*** ENTRIES SUPPLIED ***
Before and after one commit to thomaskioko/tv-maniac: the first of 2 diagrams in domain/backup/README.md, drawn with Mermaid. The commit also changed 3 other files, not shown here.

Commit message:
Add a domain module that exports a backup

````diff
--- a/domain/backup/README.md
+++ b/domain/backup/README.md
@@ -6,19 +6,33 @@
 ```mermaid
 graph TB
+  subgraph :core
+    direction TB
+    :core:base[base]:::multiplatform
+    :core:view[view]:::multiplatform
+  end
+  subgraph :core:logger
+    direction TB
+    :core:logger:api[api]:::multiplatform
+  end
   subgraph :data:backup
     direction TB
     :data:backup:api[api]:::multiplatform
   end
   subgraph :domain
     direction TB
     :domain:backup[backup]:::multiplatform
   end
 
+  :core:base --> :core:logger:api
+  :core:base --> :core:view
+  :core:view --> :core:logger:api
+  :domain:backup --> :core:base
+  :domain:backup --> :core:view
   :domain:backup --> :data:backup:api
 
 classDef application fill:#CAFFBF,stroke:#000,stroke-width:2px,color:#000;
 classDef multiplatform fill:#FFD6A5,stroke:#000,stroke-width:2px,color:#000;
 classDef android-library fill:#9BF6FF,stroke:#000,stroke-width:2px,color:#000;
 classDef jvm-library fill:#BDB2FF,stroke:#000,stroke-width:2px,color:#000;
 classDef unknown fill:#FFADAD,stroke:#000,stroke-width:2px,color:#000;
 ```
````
***
[THE TASK] Go through the entries above and copy out every line that includes the word "core".

[EXERCISE ANSWER]
+  subgraph :core
+    :core:base[base]:::multiplatform
+    :core:view[view]:::multiplatform
+  subgraph :core:logger
+    :core:logger:api[api]:::multiplatform
+  :core:base --> :core:logger:api
+  :core:base --> :core:view
+  :core:view --> :core:logger:api
+  :domain:backup --> :core:base
+  :domain:backup --> :core:view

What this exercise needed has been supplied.